What to work on.
Which lines of the records below contain the word "입력까지"? Copy each of them out.

(Records excerpted from a collection)
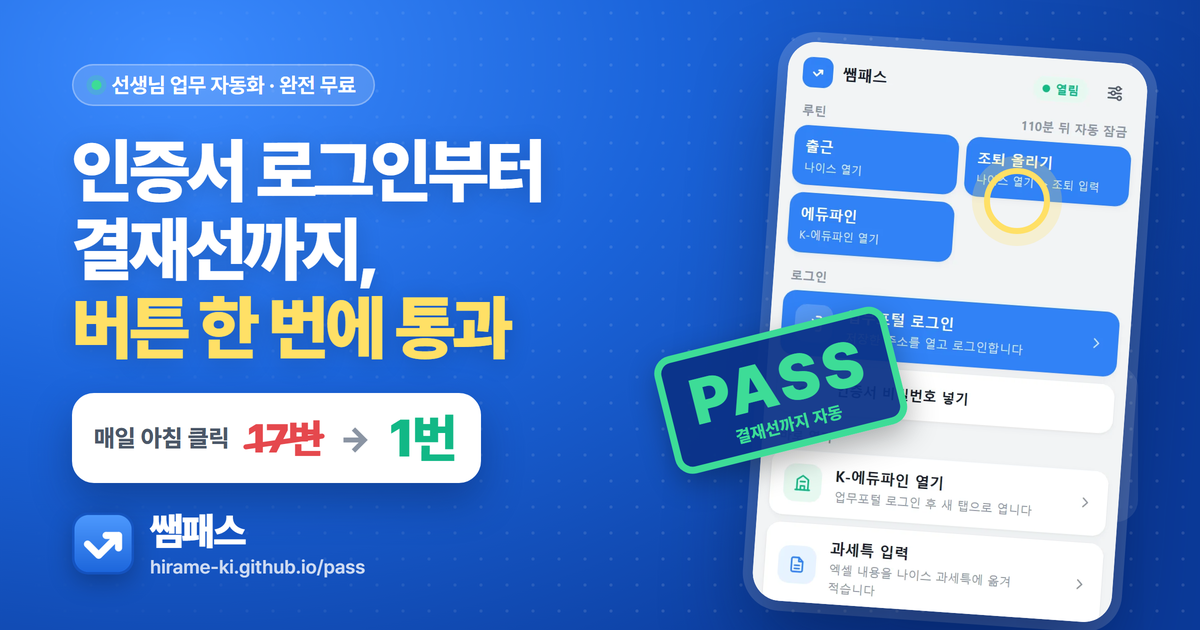
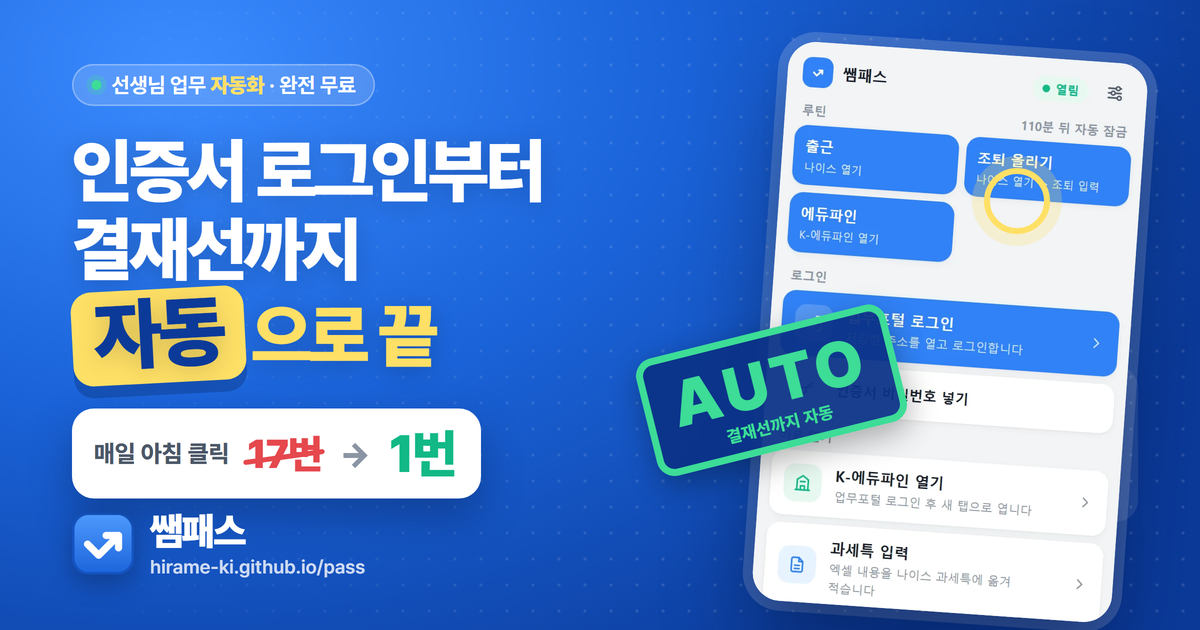
쌤패스 0.14.0 소개 페이지·업데이트 파일

diff --git a/pass/index.html b/pass/index.html
@@ -3,9 +3,9 @@
 <head>
 <meta charset="utf-8">
 <meta name="viewport" content="width=device-width, initial-scale=1">
-<title>쌤패스 — 인증서 로그인부터 결재선까지, 버튼 한 번에 통과</title>
-<meta name="description" content="인증서 로그인부터 시간외근무·조퇴 결재선 지정, 과세특 엑셀 입력까지. 매일 아침 클릭 17번을 1번으로 줄여 주는 선생님용 무료 도구. [상신]·[저장]은 선생님이 직접.">
-<meta name="keywords" content="쌤패스, 나이스, 업무포털, 인증서 로그인, 시간외근무, 조퇴, 복무, 과세특, 세특, 엑셀, K-에듀파인, 교사, 선생님, 업무 자동화">
+<title>[자동] 인증서 로그인부터 결재선까지, 버튼 한 번에 — 쌤패스</title>
+<meta name="description" content="업무포털 자동 로그인, 시간외근무·조퇴 자동 신청(결재선 지정까지), 과세특 엑셀 자동 입력. 매일 아침 클릭 17번을 1번으로 줄여 주는 선생님용 무료 업무 자동화 도구. [상신]·[저장]은 선생님이 직접.">
+<meta name="keywords" content="쌤패스, 업무 자동화, 자동 로그인, 나이스 자동화, 나이스, 업무포털, 인증서 로그인, 시간외근무, 조퇴, 복무, 과세특, 세특, 엑셀, K-에듀파인, 교사, 선생님, 업무 자동화">
 <meta name="author" content="hirame.ki">
 <meta name="theme-color" content="#1b64da">
 <link rel="canonical" href="https://hirame-ki.github.io/pass/">
@@ -15,19 +15,19 @@
 <meta property="og:site_name" content="쌤패스">
 <meta property="og:locale" content="ko_KR">
 <meta property="og:url" content="https://hirame-ki.github.io/pass/">
-<meta property="og:title" content="쌤패스 — 인증서 로그인부터 결재선까지, 버튼 한 번에 통과">
-<meta property="og:description" content="매일 아침 클릭 17번 → 1번. 업무포털 자동 로그인, 시간외근무·조퇴 신청, 과세특 엑셀 입력까지. 선생님을 위한 완전 무료 도구.">
+<meta property="og:title" content="[자동] 인증서 로그인부터 결재선까지, 버튼 한 번에 — 쌤패스">
+<meta property="og:description" content="자동 로그인 → 자동 복무 신청(결재선 지정까지) → 과세특 자동 입력. 매일 아침 클릭 17번이 1번으로. 선생님을 위한 완전 무료 업무 자동화 도구.">
 <meta property="og:image" content="https://hirame-ki.github.io/pass/og.png">
 <meta property="og:image:secure_url" content="https://hirame-ki.github.io/pass/og.png">
 <meta property="og:image:type" content="image/png">
 <meta property="og:image:width" content="1200">
 <meta property="og:image:height" content="630">
-<meta property="og:image:alt" content="쌤패스: 인증서 로그인부터 결재선까지 버튼 한 번에 통과. 매일 아침 클릭 17번에서 1번으로.">
+<meta property="og:image:alt" content="쌤패스: 인증서 로그인부터 결재선까지 자동으로, 버튼 한 번에. 매일 아침 클릭 17번에서 1번으로.">
 
 <!-- X(트위터) -->
 <meta name="twitter:card" content="summary_large_image">
-<meta name="twitter:title" content="쌤패스 — 인증서 로그인부터 결재선까지, 버튼 한 번에 통과">
-<meta name="twitter:description" content="매일 아침 클릭 17번 → 1번. 선생님을 위한 완전 무료 업무 도구.">
+<meta name="twitter:title" content="[자동] 인증서 로그인부터 결재선까지, 버튼 한 번에 — 쌤패스">
+<meta name="twitter:description" content="자동 로그인 · 자동 복무 신청 · 과세특 자동 입력. 매일 아침 클릭 17번 → 1번.">
 <meta name="twitter:image" content="https://hirame-ki.github.io/pass/og.png">
 <meta name="twitter:image:alt" content="쌤패스 공유 이미지">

Written reply.
-<meta name="description" content="인증서 로그인부터 시간외근무·조퇴 결재선 지정, 과세특 엑셀 입력까지. 매일 아침 클릭 17번을 1번으로 줄여 주는 선생님용 무료 도구. [상신]·[저장]은 선생님이 직접.">
-<meta property="og:description" content="매일 아침 클릭 17번 → 1번. 업무포털 자동 로그인, 시간외근무·조퇴 신청, 과세특 엑셀 입력까지. 선생님을 위한 완전 무료 도구.">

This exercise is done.